E-scooter riders are instructed to park on sidewalks near curbs so they don’t block sidewalks, driveways or doors. Lime can use the data to fine or even ban users who continually violate the rules.
The company is also testing technology that can sense when a scooter is being improperly used on a sidewalk. However, Probst said there are some users who’ve said in surveys that they ride on sidewalks because they don’t feel safe riding in the streets.
Lime is also in the process of rolling out a new generation of scooters, said Probst. The new units have wider decks to stand on and bigger wheels to better cushion scooters from the bumps, potholes and cracks in the road.
It wasn’t a white-and-green-colored Lime e-scooter that was blocking cyclist Deborah Zvosec’s way on that day in August. She said it belonged to a different company. And it wasn’t the first time Zvosec had seen a scooter obstructing the bikeway. This time, Zvosec said she wanted to do something about it.
“I’ve had to pass scooters that are lying down across the trail before and I haven’t stopped to put them off the trail,” said Zvosec. “I should stop to get this scooter off the trail, or someone’s going to get hurt.”
Someone did get hurt. Tonie Pereira smacked into Zvosec as he rode up behind her and the two were thrown from their bikes.
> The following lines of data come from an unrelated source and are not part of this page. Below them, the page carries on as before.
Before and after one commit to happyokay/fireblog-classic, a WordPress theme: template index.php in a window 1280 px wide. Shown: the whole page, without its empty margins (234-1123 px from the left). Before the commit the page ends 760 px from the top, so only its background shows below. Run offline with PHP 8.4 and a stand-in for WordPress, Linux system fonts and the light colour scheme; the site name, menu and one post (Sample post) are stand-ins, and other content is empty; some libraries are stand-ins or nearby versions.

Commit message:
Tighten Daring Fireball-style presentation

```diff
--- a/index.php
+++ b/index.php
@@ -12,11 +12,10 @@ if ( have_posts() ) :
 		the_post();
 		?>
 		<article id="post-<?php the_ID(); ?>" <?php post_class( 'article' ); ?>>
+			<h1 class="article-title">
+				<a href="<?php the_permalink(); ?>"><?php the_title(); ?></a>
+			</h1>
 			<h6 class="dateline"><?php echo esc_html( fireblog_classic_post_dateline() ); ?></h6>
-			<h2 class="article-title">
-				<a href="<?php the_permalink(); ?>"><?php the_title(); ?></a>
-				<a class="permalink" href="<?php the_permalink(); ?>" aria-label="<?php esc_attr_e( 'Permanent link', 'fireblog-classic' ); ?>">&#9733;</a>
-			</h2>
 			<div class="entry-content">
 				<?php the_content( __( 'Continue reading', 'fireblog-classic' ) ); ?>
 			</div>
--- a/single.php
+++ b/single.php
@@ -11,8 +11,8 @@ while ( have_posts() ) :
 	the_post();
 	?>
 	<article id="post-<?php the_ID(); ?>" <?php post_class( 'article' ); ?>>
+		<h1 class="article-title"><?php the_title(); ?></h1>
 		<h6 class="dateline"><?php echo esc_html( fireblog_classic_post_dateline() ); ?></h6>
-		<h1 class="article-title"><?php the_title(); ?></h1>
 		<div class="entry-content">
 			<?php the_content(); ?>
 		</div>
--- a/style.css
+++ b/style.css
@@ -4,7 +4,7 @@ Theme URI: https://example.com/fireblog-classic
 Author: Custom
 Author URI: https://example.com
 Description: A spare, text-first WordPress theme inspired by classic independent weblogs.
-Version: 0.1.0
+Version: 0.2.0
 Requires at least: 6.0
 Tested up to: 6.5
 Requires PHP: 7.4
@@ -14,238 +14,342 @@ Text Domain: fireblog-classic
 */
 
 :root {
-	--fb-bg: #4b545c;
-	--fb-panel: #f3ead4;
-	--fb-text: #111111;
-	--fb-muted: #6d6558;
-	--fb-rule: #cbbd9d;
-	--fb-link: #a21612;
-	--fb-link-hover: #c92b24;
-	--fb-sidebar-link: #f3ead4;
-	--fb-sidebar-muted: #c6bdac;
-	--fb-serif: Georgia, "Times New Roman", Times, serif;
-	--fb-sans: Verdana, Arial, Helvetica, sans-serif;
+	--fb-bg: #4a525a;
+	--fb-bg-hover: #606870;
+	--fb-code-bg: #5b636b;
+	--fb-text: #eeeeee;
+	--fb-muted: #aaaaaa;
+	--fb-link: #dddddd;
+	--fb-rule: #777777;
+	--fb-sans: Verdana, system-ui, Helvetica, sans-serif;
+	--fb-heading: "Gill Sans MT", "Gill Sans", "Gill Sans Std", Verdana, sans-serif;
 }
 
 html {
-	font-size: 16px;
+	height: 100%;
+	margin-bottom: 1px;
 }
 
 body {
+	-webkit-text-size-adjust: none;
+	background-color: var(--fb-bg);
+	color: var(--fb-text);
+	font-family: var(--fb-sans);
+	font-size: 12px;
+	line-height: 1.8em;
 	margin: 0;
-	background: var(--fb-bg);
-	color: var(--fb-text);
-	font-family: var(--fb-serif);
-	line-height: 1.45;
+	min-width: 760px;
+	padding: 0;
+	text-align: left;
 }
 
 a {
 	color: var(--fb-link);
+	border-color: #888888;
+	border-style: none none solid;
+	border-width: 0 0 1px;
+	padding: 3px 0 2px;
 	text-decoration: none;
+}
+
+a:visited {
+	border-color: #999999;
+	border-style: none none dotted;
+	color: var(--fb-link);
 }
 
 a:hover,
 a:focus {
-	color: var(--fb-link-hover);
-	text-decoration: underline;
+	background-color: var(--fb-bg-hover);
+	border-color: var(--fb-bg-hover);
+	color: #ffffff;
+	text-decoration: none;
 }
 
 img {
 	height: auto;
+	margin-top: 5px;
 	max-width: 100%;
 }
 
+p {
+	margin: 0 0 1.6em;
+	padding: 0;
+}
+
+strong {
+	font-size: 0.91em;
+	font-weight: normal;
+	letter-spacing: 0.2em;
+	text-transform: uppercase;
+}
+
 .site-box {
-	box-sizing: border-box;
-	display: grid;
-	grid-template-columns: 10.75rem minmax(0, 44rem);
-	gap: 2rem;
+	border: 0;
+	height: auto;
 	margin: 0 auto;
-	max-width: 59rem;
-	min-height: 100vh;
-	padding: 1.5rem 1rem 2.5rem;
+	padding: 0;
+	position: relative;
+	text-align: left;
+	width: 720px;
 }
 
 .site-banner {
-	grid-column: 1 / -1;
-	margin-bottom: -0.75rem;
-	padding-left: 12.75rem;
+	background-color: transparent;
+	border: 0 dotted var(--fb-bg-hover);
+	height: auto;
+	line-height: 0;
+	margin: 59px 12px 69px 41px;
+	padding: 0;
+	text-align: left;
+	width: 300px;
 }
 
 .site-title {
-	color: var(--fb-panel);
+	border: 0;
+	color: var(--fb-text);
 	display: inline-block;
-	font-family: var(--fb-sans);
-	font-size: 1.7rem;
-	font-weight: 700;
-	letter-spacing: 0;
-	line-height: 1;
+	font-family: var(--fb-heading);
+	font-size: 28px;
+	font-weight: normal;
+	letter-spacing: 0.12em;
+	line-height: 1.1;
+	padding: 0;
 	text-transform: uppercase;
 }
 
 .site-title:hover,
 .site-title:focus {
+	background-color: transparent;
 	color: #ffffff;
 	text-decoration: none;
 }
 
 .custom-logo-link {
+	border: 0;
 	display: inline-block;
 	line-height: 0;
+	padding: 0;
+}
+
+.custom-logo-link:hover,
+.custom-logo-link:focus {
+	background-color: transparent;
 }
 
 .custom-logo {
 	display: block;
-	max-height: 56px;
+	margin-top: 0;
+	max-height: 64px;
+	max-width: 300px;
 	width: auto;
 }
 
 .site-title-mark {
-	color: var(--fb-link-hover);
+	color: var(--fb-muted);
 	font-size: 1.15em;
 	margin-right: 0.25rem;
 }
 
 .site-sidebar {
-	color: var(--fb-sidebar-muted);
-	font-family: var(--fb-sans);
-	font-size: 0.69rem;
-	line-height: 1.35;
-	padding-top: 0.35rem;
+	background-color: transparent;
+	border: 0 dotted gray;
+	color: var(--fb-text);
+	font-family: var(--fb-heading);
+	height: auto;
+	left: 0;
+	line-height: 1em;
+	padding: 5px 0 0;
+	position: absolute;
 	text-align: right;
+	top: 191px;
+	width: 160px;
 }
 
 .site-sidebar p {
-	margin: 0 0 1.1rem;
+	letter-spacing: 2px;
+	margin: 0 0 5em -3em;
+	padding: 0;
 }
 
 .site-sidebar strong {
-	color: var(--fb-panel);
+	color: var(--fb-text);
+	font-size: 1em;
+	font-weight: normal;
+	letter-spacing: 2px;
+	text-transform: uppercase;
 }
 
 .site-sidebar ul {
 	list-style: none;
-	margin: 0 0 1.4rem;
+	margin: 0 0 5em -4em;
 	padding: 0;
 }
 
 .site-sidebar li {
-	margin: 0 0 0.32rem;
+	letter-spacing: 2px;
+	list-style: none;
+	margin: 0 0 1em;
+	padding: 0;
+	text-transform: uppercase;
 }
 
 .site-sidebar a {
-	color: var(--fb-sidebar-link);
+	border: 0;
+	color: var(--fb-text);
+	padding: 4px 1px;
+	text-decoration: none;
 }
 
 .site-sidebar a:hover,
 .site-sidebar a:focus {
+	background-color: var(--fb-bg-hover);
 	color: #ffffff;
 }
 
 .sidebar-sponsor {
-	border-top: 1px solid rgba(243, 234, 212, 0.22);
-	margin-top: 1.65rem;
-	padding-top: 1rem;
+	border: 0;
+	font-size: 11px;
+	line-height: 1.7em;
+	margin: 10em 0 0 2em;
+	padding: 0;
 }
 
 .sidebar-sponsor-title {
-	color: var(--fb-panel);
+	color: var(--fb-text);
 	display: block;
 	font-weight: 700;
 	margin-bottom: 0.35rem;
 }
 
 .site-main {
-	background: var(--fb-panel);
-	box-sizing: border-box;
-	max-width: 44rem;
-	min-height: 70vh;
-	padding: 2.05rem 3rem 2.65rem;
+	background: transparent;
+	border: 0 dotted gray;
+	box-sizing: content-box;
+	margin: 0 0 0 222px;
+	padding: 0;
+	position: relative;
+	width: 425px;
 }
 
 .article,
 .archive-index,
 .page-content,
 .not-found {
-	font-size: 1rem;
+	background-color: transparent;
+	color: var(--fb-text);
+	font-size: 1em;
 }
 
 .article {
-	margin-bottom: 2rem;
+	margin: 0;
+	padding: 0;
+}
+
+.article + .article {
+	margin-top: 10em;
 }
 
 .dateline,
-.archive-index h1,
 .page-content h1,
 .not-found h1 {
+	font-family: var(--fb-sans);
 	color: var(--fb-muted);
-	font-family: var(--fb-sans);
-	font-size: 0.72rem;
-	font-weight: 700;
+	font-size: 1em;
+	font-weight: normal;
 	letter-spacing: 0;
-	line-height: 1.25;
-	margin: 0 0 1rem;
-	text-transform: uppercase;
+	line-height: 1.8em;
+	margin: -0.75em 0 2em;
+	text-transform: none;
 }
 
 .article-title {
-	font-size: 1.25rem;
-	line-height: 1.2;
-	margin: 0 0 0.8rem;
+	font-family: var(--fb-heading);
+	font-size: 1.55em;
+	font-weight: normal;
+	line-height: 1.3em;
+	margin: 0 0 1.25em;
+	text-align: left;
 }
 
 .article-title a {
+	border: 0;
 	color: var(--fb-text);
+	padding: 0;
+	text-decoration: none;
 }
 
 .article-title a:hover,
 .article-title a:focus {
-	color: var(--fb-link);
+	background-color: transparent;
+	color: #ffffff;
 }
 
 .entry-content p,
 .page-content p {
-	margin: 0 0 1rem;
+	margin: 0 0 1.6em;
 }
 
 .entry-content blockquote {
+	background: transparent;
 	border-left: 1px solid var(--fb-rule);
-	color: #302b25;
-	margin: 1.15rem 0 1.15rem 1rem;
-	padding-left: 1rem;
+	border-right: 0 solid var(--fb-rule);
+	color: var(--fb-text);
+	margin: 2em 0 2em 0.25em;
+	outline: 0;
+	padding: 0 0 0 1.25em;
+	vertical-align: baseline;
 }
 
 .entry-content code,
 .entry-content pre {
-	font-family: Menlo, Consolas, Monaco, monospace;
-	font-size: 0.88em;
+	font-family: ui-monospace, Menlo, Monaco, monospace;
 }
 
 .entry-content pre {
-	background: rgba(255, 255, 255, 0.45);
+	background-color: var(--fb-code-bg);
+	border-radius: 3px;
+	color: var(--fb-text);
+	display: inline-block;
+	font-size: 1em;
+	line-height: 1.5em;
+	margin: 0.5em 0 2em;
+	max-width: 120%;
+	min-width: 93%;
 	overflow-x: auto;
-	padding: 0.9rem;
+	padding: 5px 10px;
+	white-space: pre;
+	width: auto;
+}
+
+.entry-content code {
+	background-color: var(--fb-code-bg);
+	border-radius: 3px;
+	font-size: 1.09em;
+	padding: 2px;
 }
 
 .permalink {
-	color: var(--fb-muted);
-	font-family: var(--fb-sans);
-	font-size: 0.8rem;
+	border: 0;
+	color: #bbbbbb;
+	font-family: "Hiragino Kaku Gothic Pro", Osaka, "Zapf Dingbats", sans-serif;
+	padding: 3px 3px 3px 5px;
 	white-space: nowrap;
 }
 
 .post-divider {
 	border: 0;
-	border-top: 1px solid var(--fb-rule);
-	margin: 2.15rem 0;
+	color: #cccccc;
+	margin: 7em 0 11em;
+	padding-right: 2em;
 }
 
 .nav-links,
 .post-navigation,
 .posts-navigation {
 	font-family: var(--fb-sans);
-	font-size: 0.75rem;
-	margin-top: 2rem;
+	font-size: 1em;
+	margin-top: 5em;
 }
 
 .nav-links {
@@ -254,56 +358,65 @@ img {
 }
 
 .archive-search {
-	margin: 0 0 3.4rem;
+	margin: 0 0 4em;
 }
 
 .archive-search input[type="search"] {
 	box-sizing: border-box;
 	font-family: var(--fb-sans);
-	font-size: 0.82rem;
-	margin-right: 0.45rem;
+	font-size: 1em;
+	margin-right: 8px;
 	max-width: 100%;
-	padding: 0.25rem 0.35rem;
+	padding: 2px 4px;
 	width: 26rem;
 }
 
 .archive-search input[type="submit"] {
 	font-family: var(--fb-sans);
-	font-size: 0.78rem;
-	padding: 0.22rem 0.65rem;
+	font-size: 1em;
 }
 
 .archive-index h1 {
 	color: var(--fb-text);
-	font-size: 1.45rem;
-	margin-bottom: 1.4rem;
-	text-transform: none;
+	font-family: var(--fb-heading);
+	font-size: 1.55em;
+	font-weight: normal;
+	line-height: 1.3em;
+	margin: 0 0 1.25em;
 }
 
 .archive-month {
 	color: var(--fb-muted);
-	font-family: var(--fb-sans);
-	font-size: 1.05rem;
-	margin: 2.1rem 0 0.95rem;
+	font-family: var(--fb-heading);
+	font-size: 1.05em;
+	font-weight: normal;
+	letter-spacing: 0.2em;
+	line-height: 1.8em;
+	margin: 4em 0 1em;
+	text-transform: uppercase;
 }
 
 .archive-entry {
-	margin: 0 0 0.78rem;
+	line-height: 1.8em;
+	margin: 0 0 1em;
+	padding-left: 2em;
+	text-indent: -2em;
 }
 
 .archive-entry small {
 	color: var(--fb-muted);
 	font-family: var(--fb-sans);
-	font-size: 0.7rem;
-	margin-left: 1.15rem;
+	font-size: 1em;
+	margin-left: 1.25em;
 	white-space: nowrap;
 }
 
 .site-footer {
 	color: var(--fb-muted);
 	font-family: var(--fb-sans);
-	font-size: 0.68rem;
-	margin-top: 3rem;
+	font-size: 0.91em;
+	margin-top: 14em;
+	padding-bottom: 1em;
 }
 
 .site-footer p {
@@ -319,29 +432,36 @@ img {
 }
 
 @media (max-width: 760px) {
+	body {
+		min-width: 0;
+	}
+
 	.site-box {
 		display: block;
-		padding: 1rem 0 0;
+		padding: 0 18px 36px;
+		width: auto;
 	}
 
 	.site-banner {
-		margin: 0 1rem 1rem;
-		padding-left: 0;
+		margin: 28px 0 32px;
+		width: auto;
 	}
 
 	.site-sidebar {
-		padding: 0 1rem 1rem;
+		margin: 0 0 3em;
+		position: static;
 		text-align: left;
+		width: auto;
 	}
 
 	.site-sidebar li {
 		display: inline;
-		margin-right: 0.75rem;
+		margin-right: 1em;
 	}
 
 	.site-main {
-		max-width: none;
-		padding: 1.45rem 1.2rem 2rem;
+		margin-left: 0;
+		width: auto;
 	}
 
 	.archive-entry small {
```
Between May and early September this year, there have been more than 500,000 trips on e-scooters, according to Josh Johnson, advanced mobility manager for the Minneapolis Public Works Department. During that time period, the city has received 228 complaints that identify people either improperly parking or riding either Lime, Lyft or Spin e-scooters.
Johnson said the complaints are forwarded to the companies.
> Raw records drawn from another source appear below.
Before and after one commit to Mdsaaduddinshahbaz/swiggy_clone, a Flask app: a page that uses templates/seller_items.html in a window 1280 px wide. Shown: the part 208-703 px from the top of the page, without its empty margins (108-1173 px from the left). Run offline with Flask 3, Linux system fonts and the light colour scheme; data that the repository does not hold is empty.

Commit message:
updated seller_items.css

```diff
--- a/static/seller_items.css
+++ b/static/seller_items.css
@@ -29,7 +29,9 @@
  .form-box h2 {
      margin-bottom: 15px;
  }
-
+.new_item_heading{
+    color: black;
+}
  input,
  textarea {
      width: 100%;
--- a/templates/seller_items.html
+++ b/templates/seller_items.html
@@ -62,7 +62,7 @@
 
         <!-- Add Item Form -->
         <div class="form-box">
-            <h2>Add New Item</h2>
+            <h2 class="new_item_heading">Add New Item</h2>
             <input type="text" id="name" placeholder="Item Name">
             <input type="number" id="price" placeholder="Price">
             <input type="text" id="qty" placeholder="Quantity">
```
The scooters were first rolled out late in 2018, but this is the first full year of the city’s experiment with motorized scooters as a non-car transportation option.
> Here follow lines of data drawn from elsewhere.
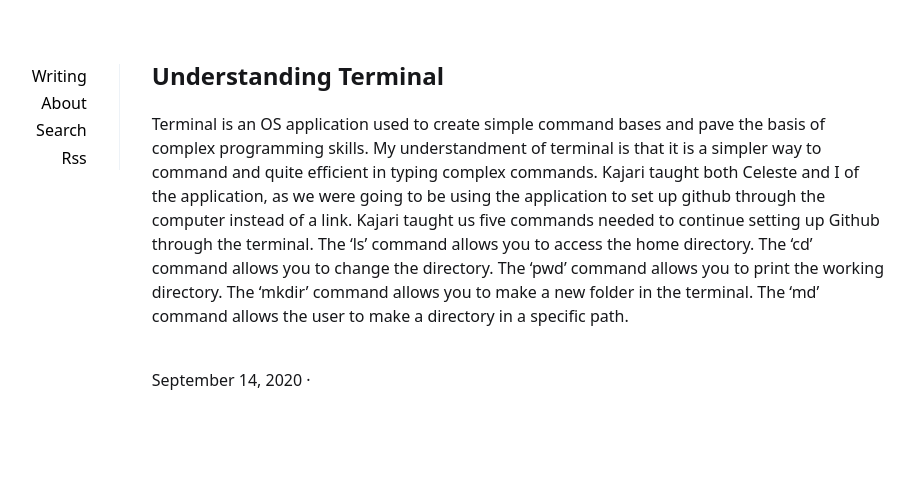
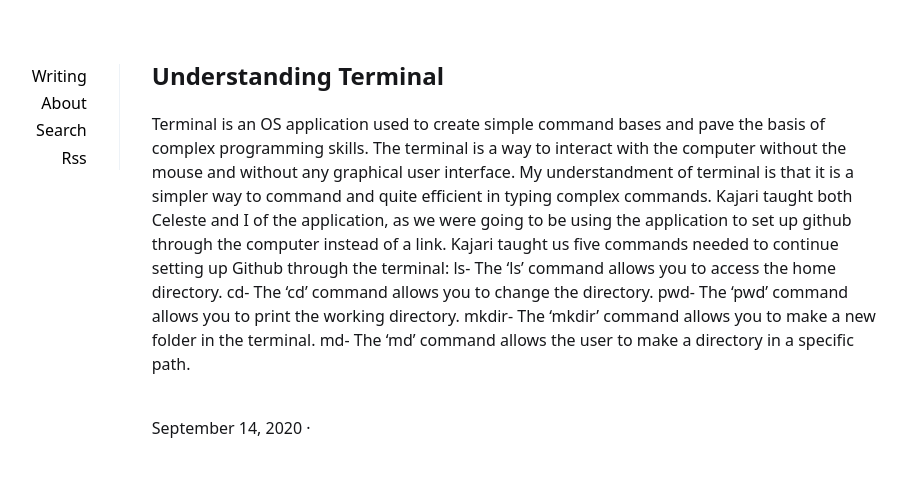
Before and after one commit to Osvaldo178/Osvaldo178.github.io, a Jekyll site: the page built from _posts/2020-09-14-Understanding-Terminal.md, in a window 1280 px wide. Shown: the top 477 px of the page, without its empty margins (201-1115 px from the left). Built offline with Jekyll 4.4.1, drawn with Linux system fonts in a browser that asks for light colours.

Commit message:
Update 2020-09-14-Understanding-Terminal.md

```diff
--- a/_posts/2020-09-14-Understanding-Terminal.md
+++ b/_posts/2020-09-14-Understanding-Terminal.md
@@ -5,4 +5,9 @@ description:
 summary:
 tags:
 ---
-  Terminal is an OS application used to create simple command bases and pave the basis of complex programming skills. My understandment of terminal is that it is a simpler way to command and quite efficient in typing complex commands. Kajari taught both Celeste and I of the application, as we were going to be using the application to set up github through the computer instead of a link. Kajari taught us five commands needed to continue setting up Github through the terminal. The ‘ls’ command allows you to access the home directory. The ‘cd’ command allows you to change the directory. The ‘pwd’ command allows you to print the working directory. The ‘mkdir’ command allows you to make a new folder in the terminal. The ‘md’ command allows the user to make a directory in a specific path.
+  Terminal is an OS application used to create simple command bases and pave the basis of complex programming skills. The terminal is a way to interact with the computer without the mouse and without any graphical user interface. My understandment of terminal is that it is a simpler way to command and quite efficient in typing complex commands. Kajari taught both Celeste and I of the application, as we were going to be using the application to set up github through the computer instead of a link. Kajari taught us five commands needed to continue setting up Github through the terminal:
+ls- The ‘ls’ command allows you to access the home directory.
+cd- The ‘cd’ command allows you to change the directory.
+pwd- The ‘pwd’ command allows you to print the working directory.
+mkdir- The ‘mkdir’ command allows you to make a new folder in the terminal.
+md- The ‘md’ command allows the user to make a directory in a specific path.
```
A city survey of riders who used scooters last year found that more than 40 percent chose the e-scooter for a trip instead of a car.
“In this time of climate crisis, being able to take action to reduce greenhouse gas emissions by having scooters available is certainly something that aligns with our goals,” said Johnson. “But at the same time, we are conscious of the concerns about safety.”
The only way to safely ride an e-scooter, said Hennepin Healthcare emergency room Dr. Stephen Smith, is with a helmet.
But better yet, he said, just don’t ride them.
“I just tell people, ‘they’re dangerous devices,’” he said, pointing out that the other doctors and residents he works with share his opinion. “That would be a total of about 100 doctors in our emergency department. We all think they’re dangerous devices.”
Quick facts about e-scooters: By the numbers
There are three companies are in Minneapolis: Lime, Lyft and Spin; Two of them — Lime and Spin — operate in St. Paul.
Lime also has a small fleet of about 50 scooters in Edina and more than 100 in Rochester.
Minneapolis has authorized up to 2,500 scooters; To find out where scooters are in Minneapolis, check out this map.
St. Paul initially authorized 1,000 and has granted a request by Lime to add 500 more.
Scooters can travel at 15 mph, some are capable of going a little quicker.
Range varies between 14 and 30 miles, depending on the type of scooter.
Minneapolis has fielded at least 228 complaints which can be based on improper use or parking of scooters.
Minnesota state law prohibits motorized scooters on sidewalks — “except when necessary to enter or leave adjacent property.” They are allowed in streets, in bike lanes and bike paths, but only one rider is allowed at a time.
Riders under 18 are required to wear a helmet. No person under age 12 can legally ride a motorized scooter.
According to Minnesota State Court Information office, there have been two citations written this year — through Sept. 5 — for violations of the law.
A CDC study of dockless, electric scooter accidents in Austin, Texas, found that nearly half of survey subjects suffered serious injuries, such as a broken leg.
A UCLA study published in JAMA found that 40 percent of patients suffered head injuries.